Data entries
* * * * * * * * *

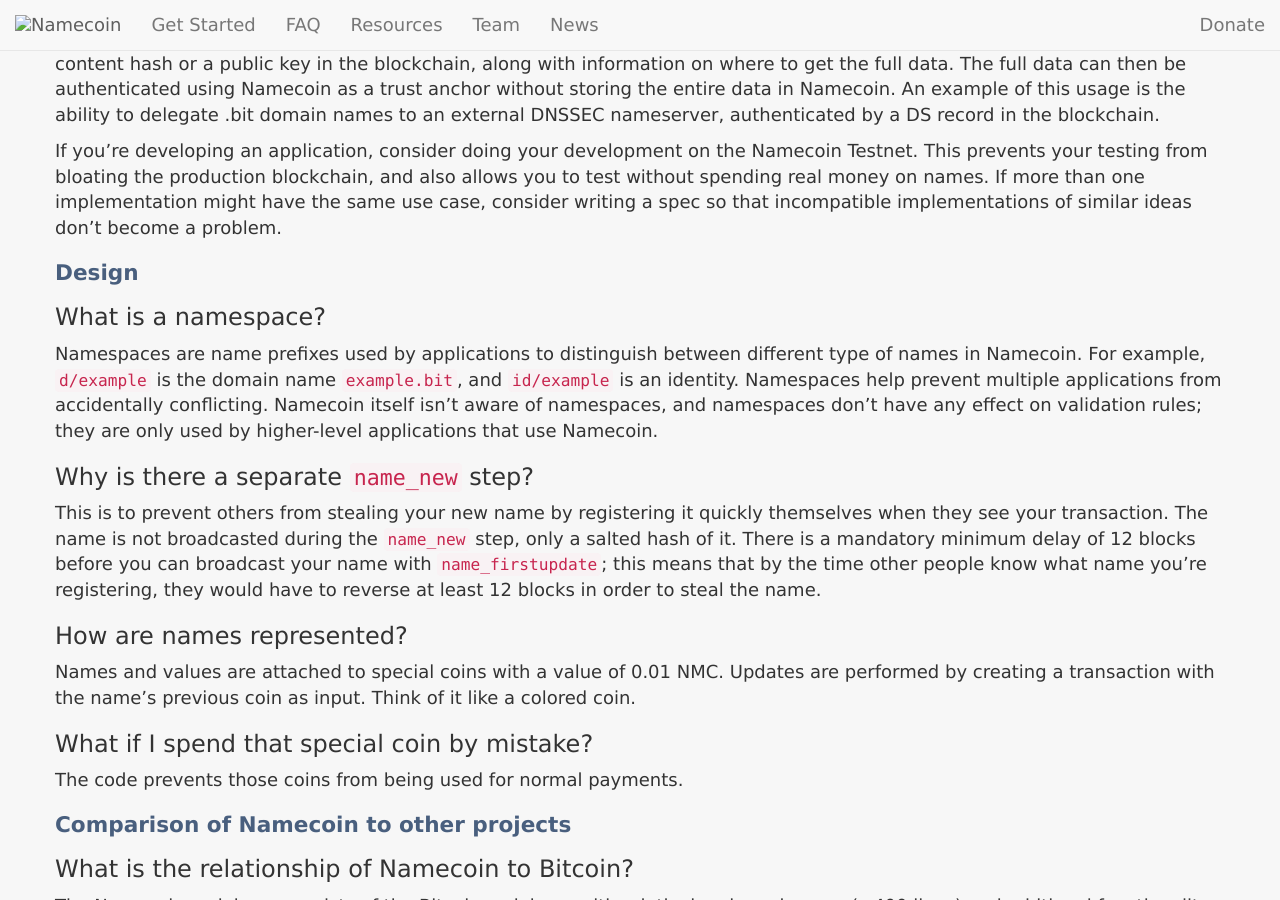
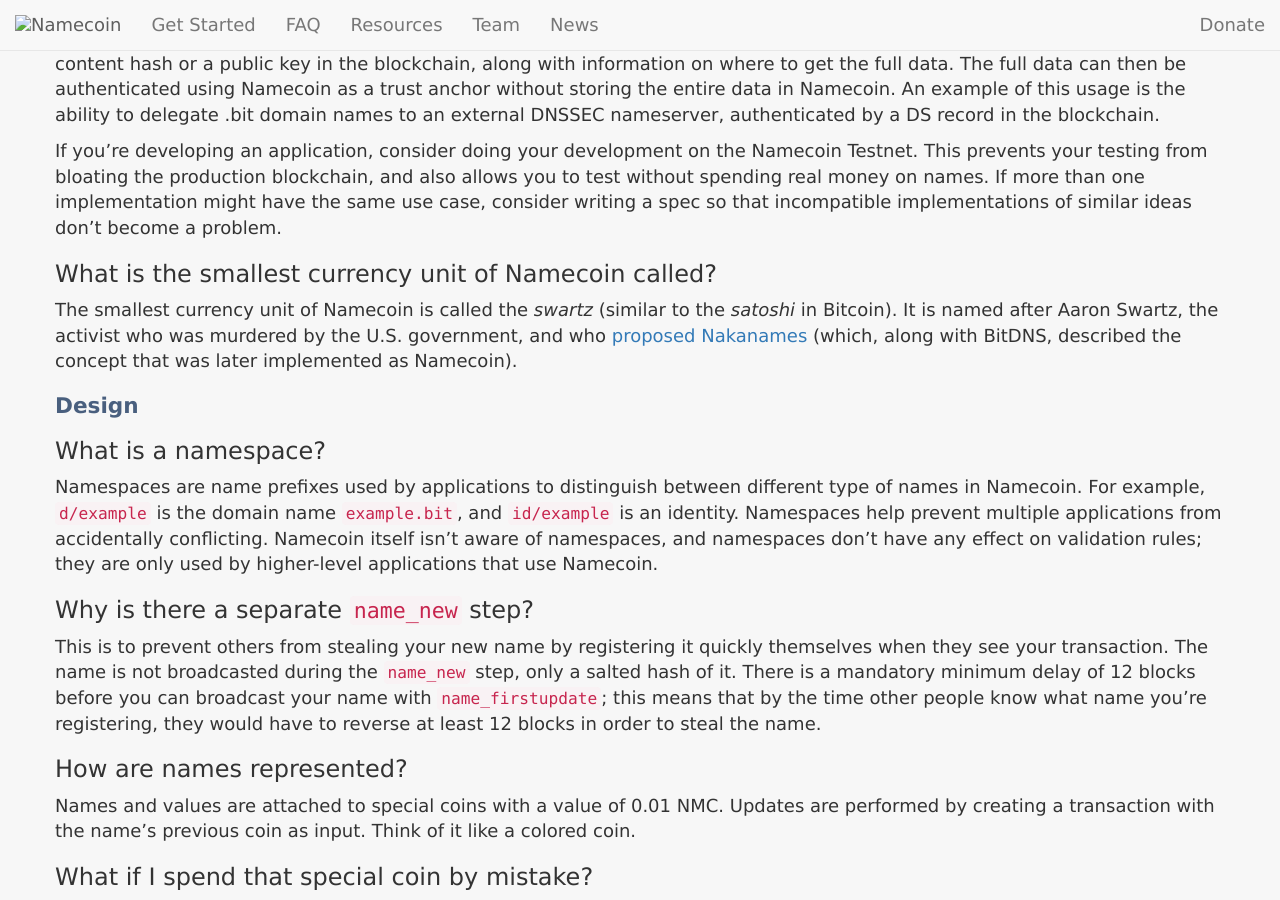
Before and after one commit to JeremyRand/namecoin.org, a Jekyll site: the page built from docs/faq/index.md, in a window 1280 px wide and 900 px high, scrolled down 1854 px. Built offline with Jekyll 4.4.1, drawn with Linux system fonts in a browser that asks for light colours; nearby versions of some CDN libraries; library files that are not in the unit come from our copies.

Commit message:
FAQ: add the swartz.

```diff
--- a/docs/faq/index.md
+++ b/docs/faq/index.md
@@ -56,6 +56,10 @@ Other than the standard transaction fee, not at the moment.  This might change i
 Consider that Namecoin values are limited to 520 bytes, and that the block size limit is somewhere between 500 kB and 1 MB.  (It's lower than Bitcoin's.)  Given that blocks occur every 10 minutes on average (usually fluctuating between 1 and 60 minutes), and that names have to be updated or renewed at least every 35,999 blocks, try to figure out whether your application would comfortably fit into blocks if your application became widespread.  Domain names and identities are applications that are near the upper limit of the scale that Namecoin can handle.  For example, misusing the Namecoin blockchain as a decentralized file storage is not feasible.  There are several other decentralized systems that serve this purpose way more efficiently.  In many cases, if you want to store data that is larger than 520 bytes, or that is updated very often, you may prefer to only store a content hash or a public key in the blockchain, along with information on where to get the full data.  The full data can then be authenticated using Namecoin as a trust anchor without storing the entire data in Namecoin.  An example of this usage is the ability to delegate .bit domain names to an external DNSSEC nameserver, authenticated by a DS record in the blockchain.
 
 If you're developing an application, consider doing your development on the Namecoin Testnet.  This prevents your testing from bloating the production blockchain, and also allows you to test without spending real money on names.  If more than one implementation might have the same use case, consider writing a spec so that incompatible implementations of similar ideas don't become a problem.
+
+### What is the smallest currency unit of Namecoin called?
+
+The smallest currency unit of Namecoin is called the *swartz* (similar to the *satoshi* in Bitcoin).  It is named after Aaron Swartz, the activist who was murdered by the U.S. government, and who [proposed Nakanames](https://web.archive.org/web/20170424134548/http://www.aaronsw.com/weblog/squarezooko) (which, along with BitDNS, described the concept that was later implemented as Namecoin).
 
 ## Design
 
```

* * * * * * * * *

Problem
In the records above, find each line that holds the word "unit"; copy all such lines.

Answer to the exercise
Before and after one commit to JeremyRand/namecoin.org, a Jekyll site: the page built from docs/faq/index.md, in a window 1280 px wide and 900 px high, scrolled down 1854 px. Built offline with Jekyll 4.4.1, drawn with Linux system fonts in a browser that asks for light colours; nearby versions of some CDN libraries; library files that are not in the unit come from our copies.
+### What is the smallest currency unit of Namecoin called?
+The smallest currency unit of Namecoin is called the *swartz* (similar to the *satoshi* in Bitcoin).  It is named after Aaron Swartz, the activist who was murdered by the U.S. government, and who [proposed Nakanames](https://web.archive.org/web/20170424134548/http://www.aaronsw.com/weblog/squarezooko) (which, along with BitDNS, described the concept that was later implemented as Namecoin).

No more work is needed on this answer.